Newly appointed Executive Vice Dean will oversee day-to-day operations at the Medical School.

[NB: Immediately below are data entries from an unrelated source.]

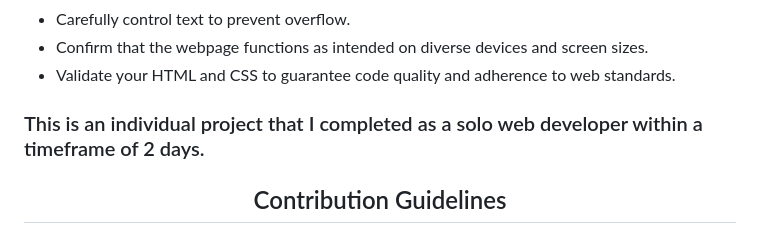
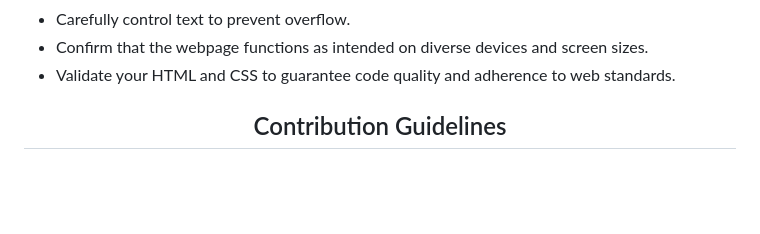
Before and after one commit to Aajad2002/Simplotel-web, a Markdown page: README.md, the part around the change. GitHub-like rendering; blank space fills up the shorter version.

```diff
--- a/README.md
+++ b/README.md
@@ -95,7 +95,7 @@ Certainly, here's an overview of the project based on the information you've pro
 - Confirm that the webpage functions as intended on diverse devices and screen sizes.
 - Validate your HTML and CSS to guarantee code quality and adherence to web standards.
 
-<h3>This is an individual project that I completed as a solo web developer within a timeframe of 2 days.</h3>
+
 
 <h2 align="center">Contribution Guidelines</h2>
 
```
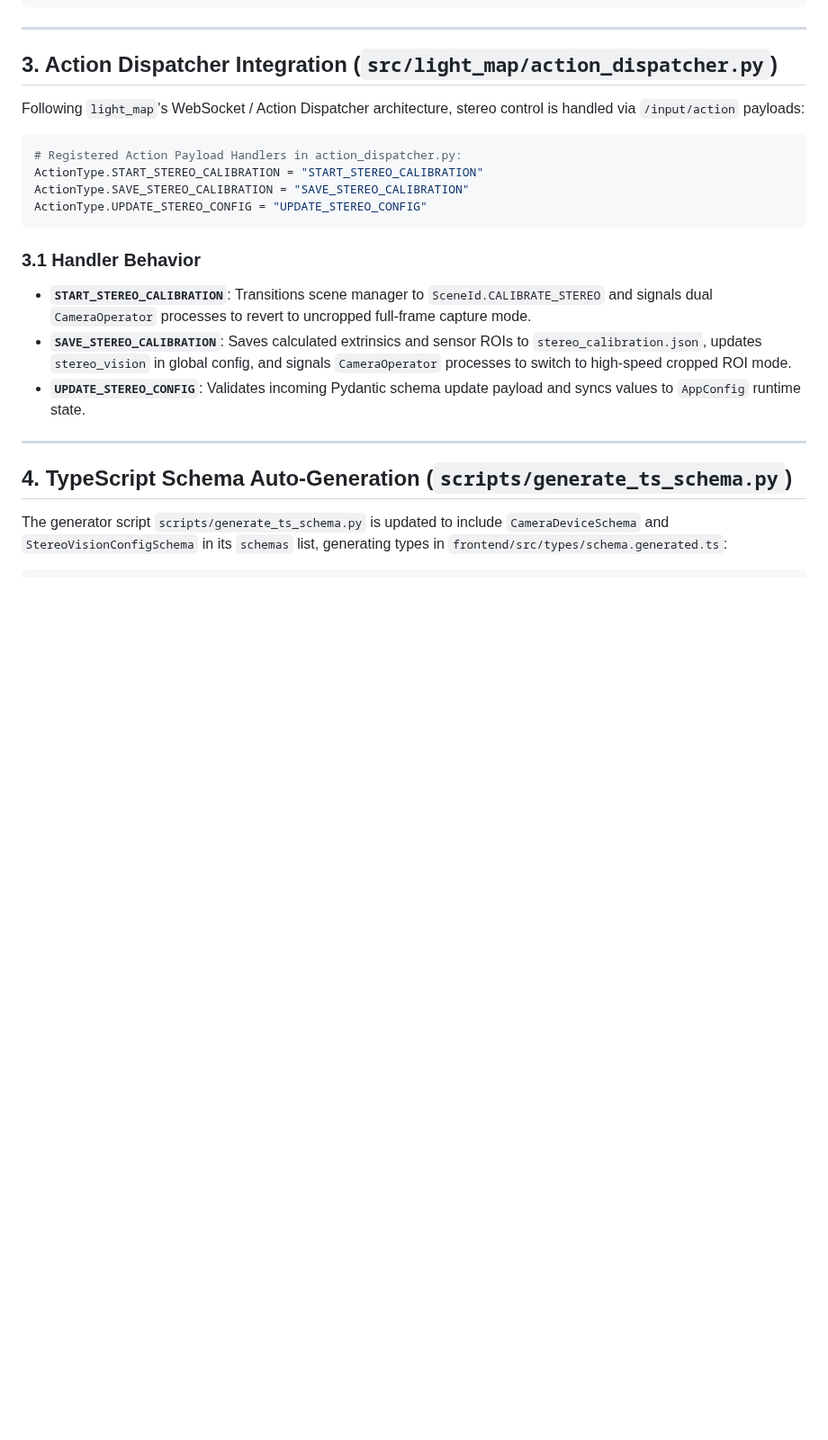
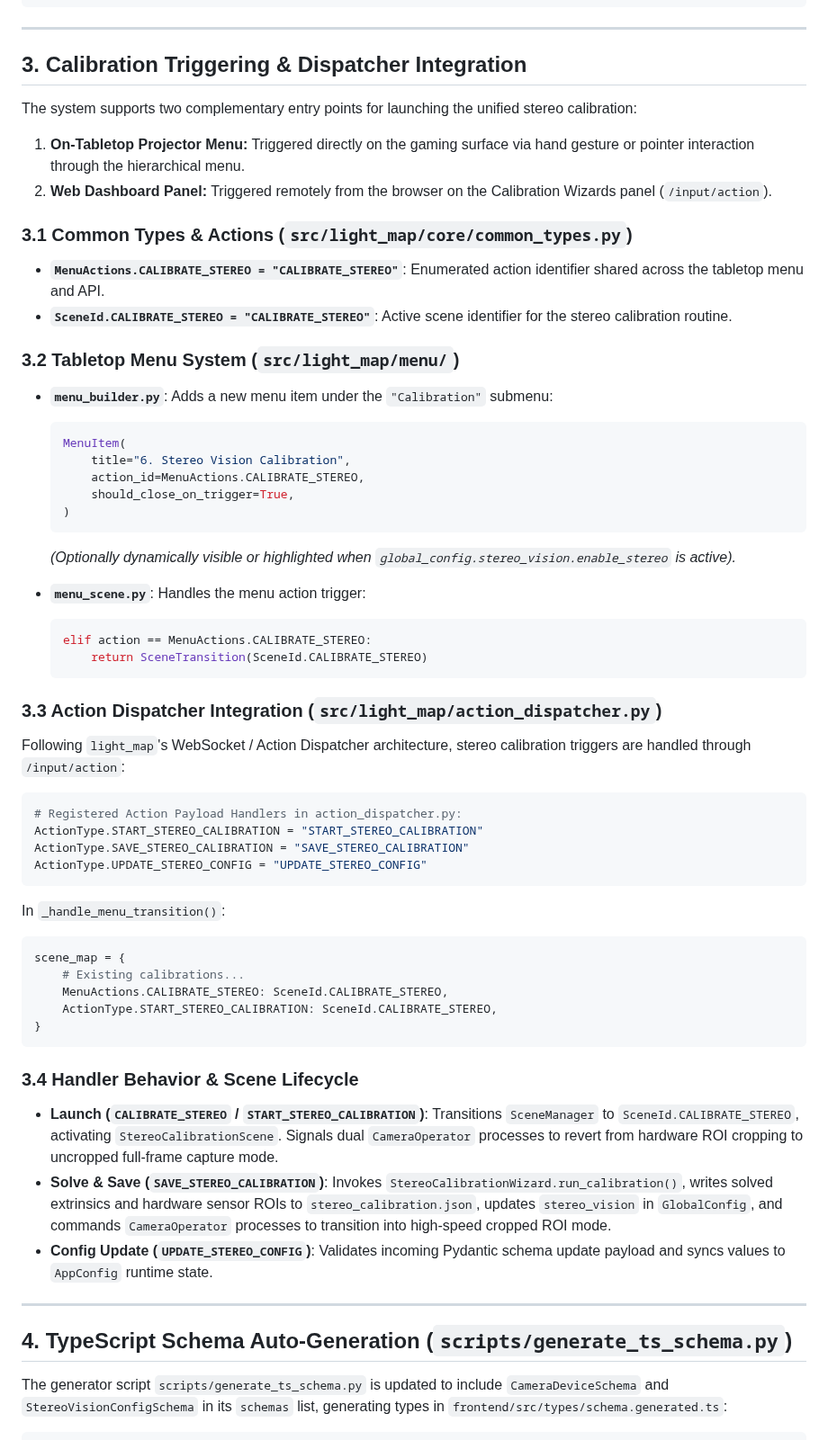
Before and after one commit to regelatwork/light-map, a Markdown page: features/subdesigns/stereo_web_ui_integration.md, the part around one of its changes. Shown at 90% size. GitHub-like rendering; blank space fills up the shorter version.

Commit message:
docs(design): add menu and frontend wizard trigger requirements for stereo calibration

````diff
--- a/features/subdesigns/stereo_web_ui_integration.md
+++ b/features/subdesigns/stereo_web_ui_integration.md
@@ -73,9 +73,44 @@ class GlobalConfigSchema(BaseModel):
 
 ______________________________________________________________________
 
-## 3. Action Dispatcher Integration (`src/light_map/action_dispatcher.py`)
+## 3. Calibration Triggering & Dispatcher Integration
 
-Following `light_map`'s WebSocket / Action Dispatcher architecture, stereo control is handled via `/input/action` payloads:
+The system supports two complementary entry points for launching the unified stereo calibration:
+
+1. **On-Tabletop Projector Menu:** Triggered directly on the gaming surface via hand gesture or pointer interaction through the hierarchical menu.
+1. **Web Dashboard Panel:** Triggered remotely from the browser on the Calibration Wizards panel (`/input/action`).
+
+### 3.1 Common Types & Actions (`src/light_map/core/common_types.py`)
+
+- **`MenuActions.CALIBRATE_STEREO = "CALIBRATE_STEREO"`**: Enumerated action identifier shared across the tabletop menu and API.
+- **`SceneId.CALIBRATE_STEREO = "CALIBRATE_STEREO"`**: Active scene identifier for the stereo calibration routine.
+
+### 3.2 Tabletop Menu System (`src/light_map/menu/`)
+
+- **`menu_builder.py`**:
+  Adds a new menu item under the `"Calibration"` submenu:
+
+  ```python
+  MenuItem(
+      title="6. Stereo Vision Calibration",
+      action_id=MenuActions.CALIBRATE_STEREO,
+      should_close_on_trigger=True,
+  )
+  ```
+
+  *(Optionally dynamically visible or highlighted when `global_config.stereo_vision.enable_stereo` is active).*
+
+- **`menu_scene.py`**:
+  Handles the menu action trigger:
+
+  ```python
+  elif action == MenuActions.CALIBRATE_STEREO:
+      return SceneTransition(SceneId.CALIBRATE_STEREO)
+  ```
+
+### 3.3 Action Dispatcher Integration (`src/light_map/action_dispatcher.py`)
+
+Following `light_map`'s WebSocket / Action Dispatcher architecture, stereo calibration triggers are handled through `/input/action`:
 
 ```python
 # Registered Action Payload Handlers in action_dispatcher.py:
@@ -84,11 +119,21 @@ ActionType.SAVE_STEREO_CALIBRATION = "SAVE_STEREO_CALIBRATION"
 ActionType.UPDATE_STEREO_CONFIG = "UPDATE_STEREO_CONFIG"
 ```
 
-### 3.1 Handler Behavior
+In `_handle_menu_transition()`:
 
-- **`START_STEREO_CALIBRATION`**: Transitions scene manager to `SceneId.CALIBRATE_STEREO` and signals dual `CameraOperator` processes to revert to uncropped full-frame capture mode.
-- **`SAVE_STEREO_CALIBRATION`**: Saves calculated extrinsics and sensor ROIs to `stereo_calibration.json`, updates `stereo_vision` in global config, and signals `CameraOperator` processes to switch to high-speed cropped ROI mode.
-- **`UPDATE_STEREO_CONFIG`**: Validates incoming Pydantic schema update payload and syncs values to `AppConfig` runtime state.
+```python
+scene_map = {
+    # Existing calibrations...
+    MenuActions.CALIBRATE_STEREO: SceneId.CALIBRATE_STEREO,
+    ActionType.START_STEREO_CALIBRATION: SceneId.CALIBRATE_STEREO,
+}
+```
+
+### 3.4 Handler Behavior & Scene Lifecycle
+
+- **Launch (`CALIBRATE_STEREO` / `START_STEREO_CALIBRATION`)**: Transitions `SceneManager` to `SceneId.CALIBRATE_STEREO`, activating `StereoCalibrationScene`. Signals dual `CameraOperator` processes to revert from hardware ROI cropping to uncropped full-frame capture mode.
+- **Solve & Save (`SAVE_STEREO_CALIBRATION`)**: Invokes `StereoCalibrationWizard.run_calibration()`, writes solved extrinsics and hardware sensor ROIs to `stereo_calibration.json`, updates `stereo_vision` in `GlobalConfig`, and commands `CameraOperator` processes to transition into high-speed cropped ROI mode.
+- **Config Update (`UPDATE_STEREO_CONFIG`)**: Validates incoming Pydantic schema update payload and syncs values to `AppConfig` runtime state.
 
 ______________________________________________________________________
 
````
Also changed, not shown: other parts of features/subdesigns/stereo_web_ui_integration.md (+38 -6 lines), features/stereo_vision_support.md (+5 -2 lines), features/subdesigns/stereo_calibration_wizard.md (+24 -0 lines).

The newly-created position of Executive Vice Dean of the University of MinnesotaâÄôs Medical School will be filled by Mark Paller , the current assistant vice president for research at the Academic Health Center starting July 1, pending the Board of RegentsâÄô approval. Paller, 56, splits his time between the Academic Health Center and Fairview Health Services where he is a practicing physician in nephrology (kidney problems), and at the Medical School as a lecturer. PallerâÄôs wide-ranging expertise met the requirements outlined by Frank Cerra, M.D., Senior Vice President for Health Sciences, who was searching for a research expert who was also a competent teacher and clinician to fulfill Executive Vice Dean. Cerra is also awaiting the RegentsâÄô Board approval before becoming dean of the Medical School. The large number of responsibilities that will be delegated to Cerra as dean requires a deputy to help carry out long-term goals on a daily basis. âÄúThe dean will work more on the strategic major policy kinds of issues, and the executive vice dean âĦ will be the Chief Operating Officer of the school,âÄù Cerra said. Paller cites working with the Medical SchoolâÄôs three vice deans of education, research, and clinical affairs , the branch of the Medical School in Duluth, and the 25 departments in the school on an operational basis as some of his new responsibilities. Cerra said he and Paller have a history of working closely. Paller began working at the University in 1982 as a nephrologist. He was hired as by Cerra as assistant vice president for research, a position he held since 1999. The outlined goals of the new administration cover topics across the board, from developing a new economic model to enhancing research missions. âÄúThe big challenge is the financial challenge,âÄù Paller said. âÄúThe medical school has some existing debt, and expenses are greater than revenues.âÄù The restructuring within the Academic Health Center and Medical School is part of a controversial initiative announced by President Bruininks in a press release on Jan. 29 , as an attempt to âÄúalign and streamline resources and core functions in this severely challenged economy.âÄù Medical School affiliates think the restructuring will have a minimal impact on daily business. âÄúI donâÄôt see this as a huge shift, the ship was working well, and I think it will continue to work well,âÄù said Gordon Alexander , the regional president of University Medical Center, Fairview. PallerâÄôs appointment has been generally well received by staff. âÄúI havenâÄôt had any hate mail, I havenâÄôt had any hang-up calls,âÄù he said jokingly.